What is required -
An exact copy of every record, without the pictures, is what should come back.

[Revision comparison data]

● ● ● ●

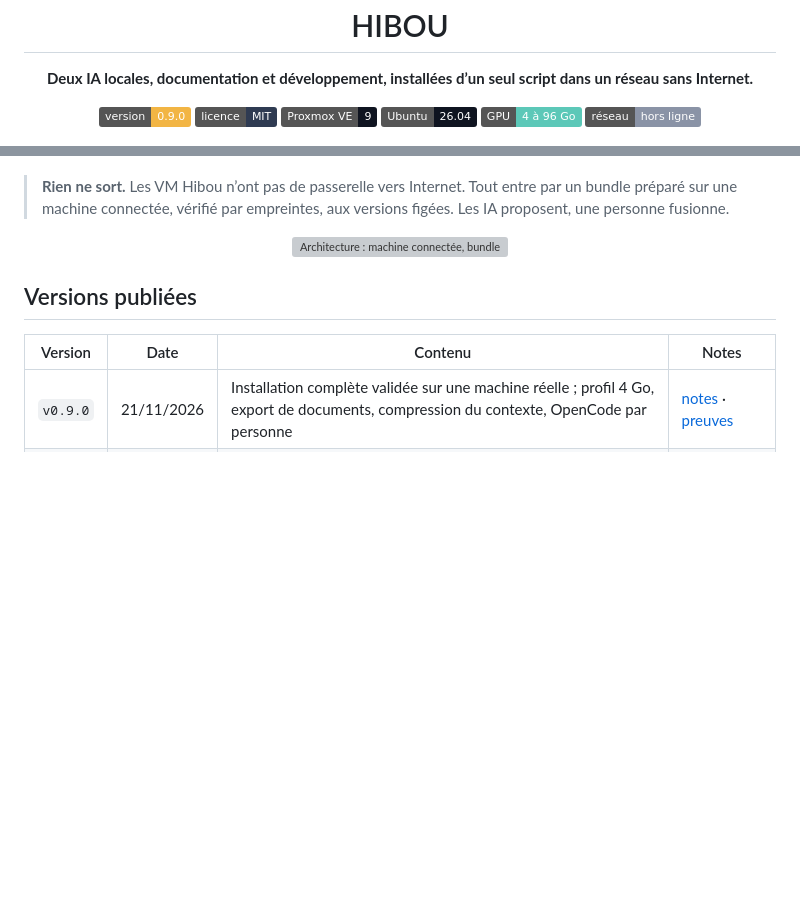
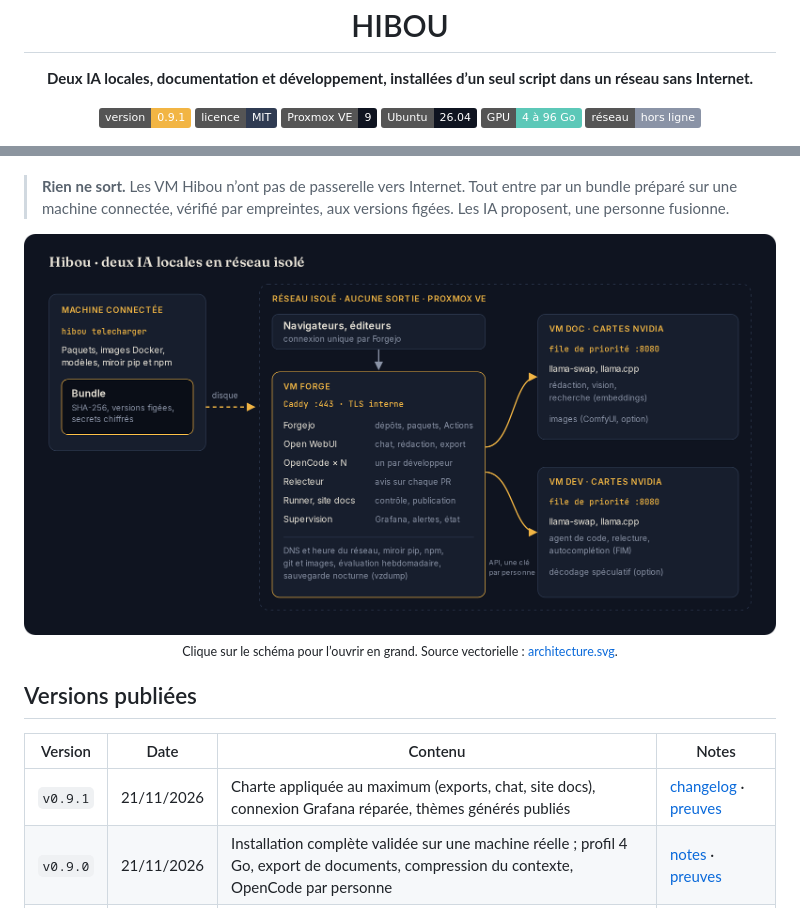
Before and after one commit to Marty-McFIy/Hibou, a Markdown page: README.md, 2 parts joined by grey strips. Drawn GitHub-style; pictures changed too: docs/images/architecture.png (added); badges without logos; blank space fills up the shorter version; grey boxes are pictures that could not be loaded.

```diff
--- a/README.md
+++ b/README.md
@@ -6,7 +6,7 @@
   <h1>HIBOU</h1>
   <p><strong>Deux IA locales, documentation et développement, installées d’un seul script dans un réseau sans Internet.</strong></p>
   <p>
-    <a href="docs/notes-de-version/v0.9.0.md"><img src="https://img.shields.io/badge/version-0.9.0-F2B544" alt="Version 0.9.0"></a>
+    <a href="CHANGELOG.md"><img src="https://img.shields.io/badge/version-0.9.1-F2B544" alt="Version 0.9.1"></a>
     <a href="LICENSE"><img src="https://img.shields.io/badge/licence-MIT-2F3B52" alt="Licence MIT"></a>
     <img src="https://img.shields.io/badge/Proxmox%20VE-9-0F1420" alt="Proxmox VE 9">
     <img src="https://img.shields.io/badge/Ubuntu-26.04-0F1420" alt="Ubuntu 26.04">
@@ -35,13 +35,15 @@
 > machine connectée, vérifié par empreintes, aux versions figées. Les IA proposent, une personne fusionne.
 
 <p align="center">
-  <img src="docs/images/architecture.svg" width="100%" alt="Architecture : machine connectée, bundle, VM forge, VM doc et VM dev">
+  <a href="docs/images/architecture.png"><img src="docs/images/architecture.png" width="100%" alt="Architecture : machine connectée, bundle, VM forge, VM doc et VM dev"></a>
+  <br><sub>Clique sur le schéma pour l’ouvrir en grand. Source vectorielle : <a href="docs/images/architecture.svg">architecture.svg</a>.</sub>
 </p>
 
 ## Versions publiées
 
 | Version | Date | Contenu | Notes |
 | --- | --- | --- | --- |
+| `v0.9.1` | 21/11/2026 | Charte appliquée au maximum (exports, chat, site docs), connexion Grafana réparée, thèmes générés publiés | [changelog](CHANGELOG.md) · [preuves](JOURNAL-CORRECTIONS.md) |
 | `v0.9.0` | 21/11/2026 | Installation complète validée sur une machine réelle ; profil 4 Go, export de documents, compression du contexte, OpenCode par personne | [notes](docs/notes-de-version/v0.9.0.md) · [preuves](JOURNAL-CORRECTIONS.md) |
 | `v0.1.0` | 16/11/2026 | Script, charte, architecture | [changelog](CHANGELOG.md) |
 
```
Also changed, not shown: CHANGELOG.md (+9 -3 lines), 2 other files.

● ● ● ●

Solution to the problem -
Before and after one commit to Marty-McFIy/Hibou, a Markdown page: README.md, 2 parts joined by grey strips. Drawn GitHub-style; pictures changed too: docs/images/architecture.png (added); badges without logos; blank space fills up the shorter version; grey boxes are pictures that could not be loaded.

```diff
--- a/README.md
+++ b/README.md
@@ -6,7 +6,7 @@
   <h1>HIBOU</h1>
   <p><strong>Deux IA locales, documentation et développement, installées d’un seul script dans un réseau sans Internet.</strong></p>
   <p>
-    <a href="docs/notes-de-version/v0.9.0.md"><img src="https://img.shields.io/badge/version-0.9.0-F2B544" alt="Version 0.9.0"></a>
+    <a href="CHANGELOG.md"><img src="https://img.shields.io/badge/version-0.9.1-F2B544" alt="Version 0.9.1"></a>
     <a href="LICENSE"><img src="https://img.shields.io/badge/licence-MIT-2F3B52" alt="Licence MIT"></a>
     <img src="https://img.shields.io/badge/Proxmox%20VE-9-0F1420" alt="Proxmox VE 9">
     <img src="https://img.shields.io/badge/Ubuntu-26.04-0F1420" alt="Ubuntu 26.04">
@@ -35,13 +35,15 @@
 > machine connectée, vérifié par empreintes, aux versions figées. Les IA proposent, une personne fusionne.
 
 <p align="center">
-  <img src="docs/images/architecture.svg" width="100%" alt="Architecture : machine connectée, bundle, VM forge, VM doc et VM dev">
+  <a href="docs/images/architecture.png"><img src="docs/images/architecture.png" width="100%" alt="Architecture : machine connectée, bundle, VM forge, VM doc et VM dev"></a>
+  <br><sub>Clique sur le schéma pour l’ouvrir en grand. Source vectorielle : <a href="docs/images/architecture.svg">architecture.svg</a>.</sub>
 </p>
 
 ## Versions publiées
 
 | Version | Date | Contenu | Notes |
 | --- | --- | --- | --- |
+| `v0.9.1` | 21/11/2026 | Charte appliquée au maximum (exports, chat, site docs), connexion Grafana réparée, thèmes générés publiés | [changelog](CHANGELOG.md) · [preuves](JOURNAL-CORRECTIONS.md) |
 | `v0.9.0` | 21/11/2026 | Installation complète validée sur une machine réelle ; profil 4 Go, export de documents, compression du contexte, OpenCode par personne | [notes](docs/notes-de-version/v0.9.0.md) · [preuves](JOURNAL-CORRECTIONS.md) |
 | `v0.1.0` | 16/11/2026 | Script, charte, architecture | [changelog](CHANGELOG.md) |
 
```
Also changed, not shown: CHANGELOG.md (+9 -3 lines), 2 other files.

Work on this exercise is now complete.